Exercise requirements
Repeat, exactly and in full, the lines of the listing below, but without any pictures.

▼▼▼

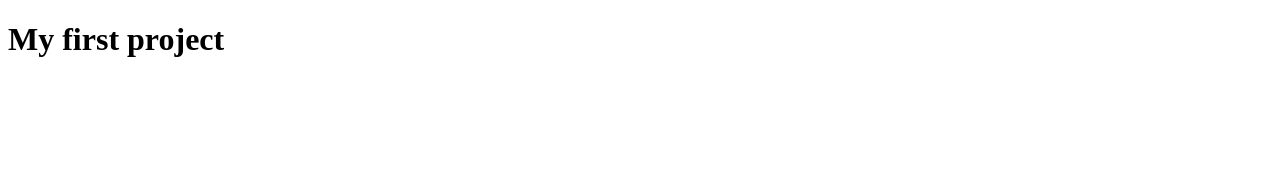
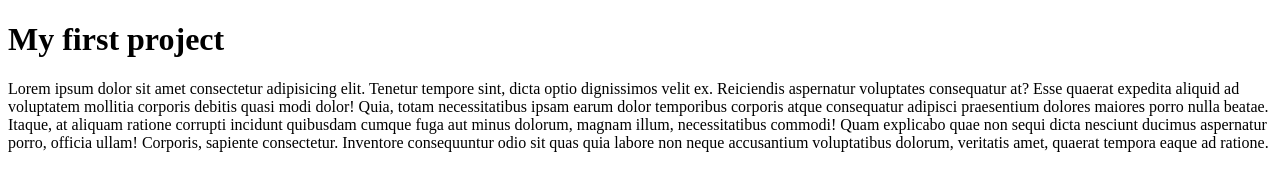
Before and after one commit to anandrajthegamer/myfirstpro, a plain HTML site: page index.html in a window 1280 px wide. Drawn offline with Linux system fonts and the light colour scheme.

Commit message:
Update index.html

```diff
--- a/index.html
+++ b/index.html
@@ -7,5 +7,6 @@
 </head>
 <body>
     <h1>My first project</h1>
+    <p>Lorem ipsum dolor sit amet consectetur adipisicing elit. Tenetur tempore sint, dicta optio dignissimos velit ex. Reiciendis aspernatur voluptates consequatur at? Esse quaerat expedita aliquid ad voluptatem mollitia corporis debitis quasi modi dolor! Quia, totam necessitatibus ipsam earum dolor temporibus corporis atque consequatur adipisci praesentium dolores maiores porro nulla beatae. Itaque, at aliquam ratione corrupti incidunt quibusdam cumque fuga aut minus dolorum, magnam illum, necessitatibus commodi! Quam explicabo quae non sequi dicta nesciunt ducimus aspernatur porro, officia ullam! Corporis, sapiente consectetur. Inventore consequuntur odio sit quas quia labore non neque accusantium voluptatibus dolorum, veritatis amet, quaerat tempora eaque ad ratione.</p>
 </body>
 </html>
```
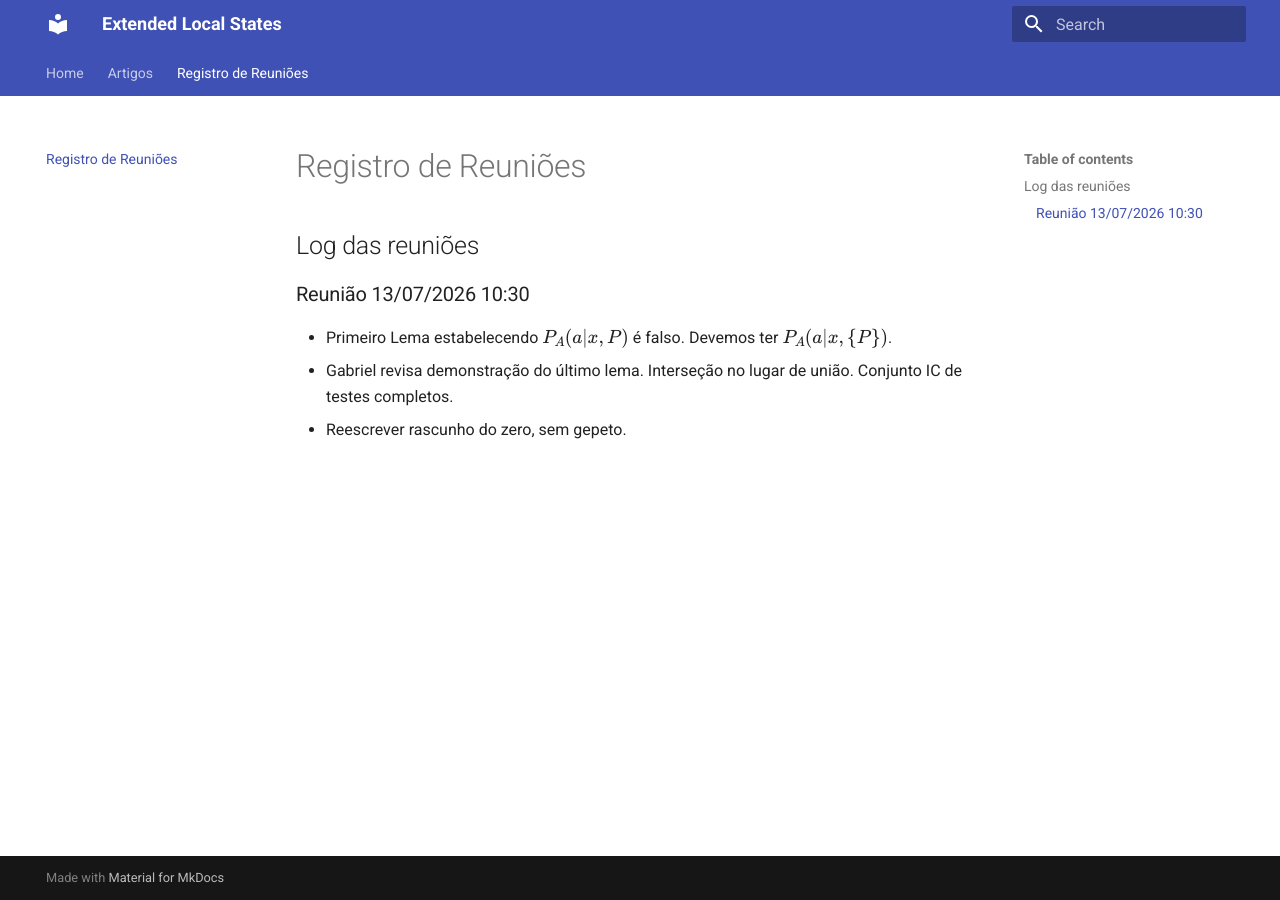
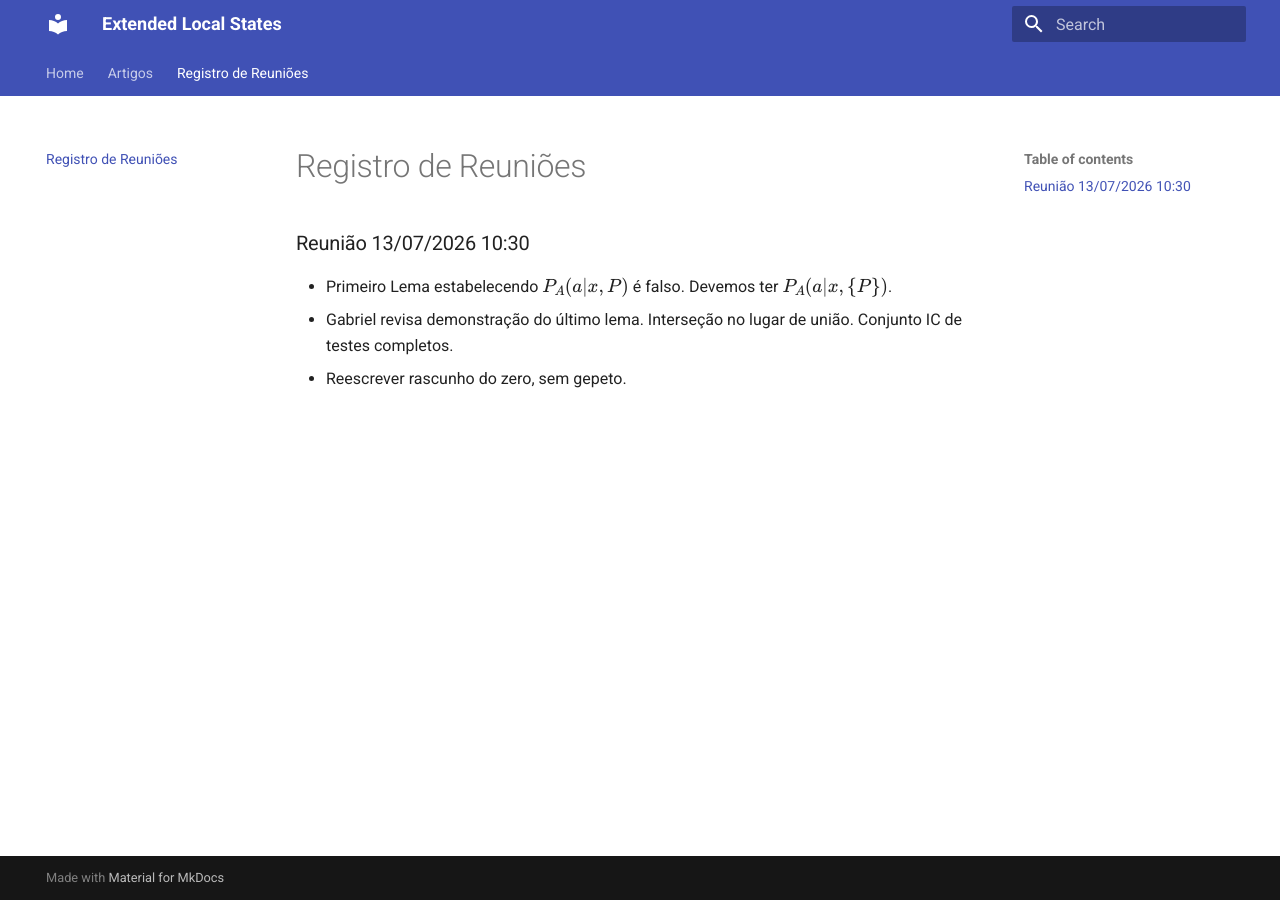
Before and after one commit to ruffolo14/LocalStates, an MkDocs documentation site: the page built from docs/log.md, in a window 1280 px wide. Built offline with MkDocs 1.6.1 and Material for MkDocs 9.7.7, drawn with Linux system fonts in a browser that asks for light colours.

Commit message:
Update log.md

```diff
--- a/docs/log.md
+++ b/docs/log.md
@@ -1,5 +1,3 @@
-## Log das reuniões
-
 ### Reunião 13/07/2026 10:30
 - Primeiro Lema estabelecendo $P_A(a|x,P)$ é falso. Devemos ter $P_A(a|x,\{P\})$.
 - Gabriel revisa demonstração do último lema. Interseção no lugar de união. Conjunto IC de testes completos.
```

▲▲▲

Exercise solution
Before and after one commit to anandrajthegamer/myfirstpro, a plain HTML site: page index.html in a window 1280 px wide. Drawn offline with Linux system fonts and the light colour scheme.

Commit message:
Update index.html

```diff
--- a/index.html
+++ b/index.html
@@ -7,5 +7,6 @@
 </head>
 <body>
     <h1>My first project</h1>
+    <p>Lorem ipsum dolor sit amet consectetur adipisicing elit. Tenetur tempore sint, dicta optio dignissimos velit ex. Reiciendis aspernatur voluptates consequatur at? Esse quaerat expedita aliquid ad voluptatem mollitia corporis debitis quasi modi dolor! Quia, totam necessitatibus ipsam earum dolor temporibus corporis atque consequatur adipisci praesentium dolores maiores porro nulla beatae. Itaque, at aliquam ratione corrupti incidunt quibusdam cumque fuga aut minus dolorum, magnam illum, necessitatibus commodi! Quam explicabo quae non sequi dicta nesciunt ducimus aspernatur porro, officia ullam! Corporis, sapiente consectetur. Inventore consequuntur odio sit quas quia labore non neque accusantium voluptatibus dolorum, veritatis amet, quaerat tempora eaque ad ratione.</p>
 </body>
 </html>
```
Before and after one commit to ruffolo14/LocalStates, an MkDocs documentation site: the page built from docs/log.md, in a window 1280 px wide. Built offline with MkDocs 1.6.1 and Material for MkDocs 9.7.7, drawn with Linux system fonts in a browser that asks for light colours.

Commit message:
Update log.md

```diff
--- a/docs/log.md
+++ b/docs/log.md
@@ -1,5 +1,3 @@
-## Log das reuniões
-
 ### Reunião 13/07/2026 10:30
 - Primeiro Lema estabelecendo $P_A(a|x,P)$ é falso. Devemos ter $P_A(a|x,\{P\})$.
 - Gabriel revisa demonstração do último lema. Interseção no lugar de união. Conjunto IC de testes completos.
```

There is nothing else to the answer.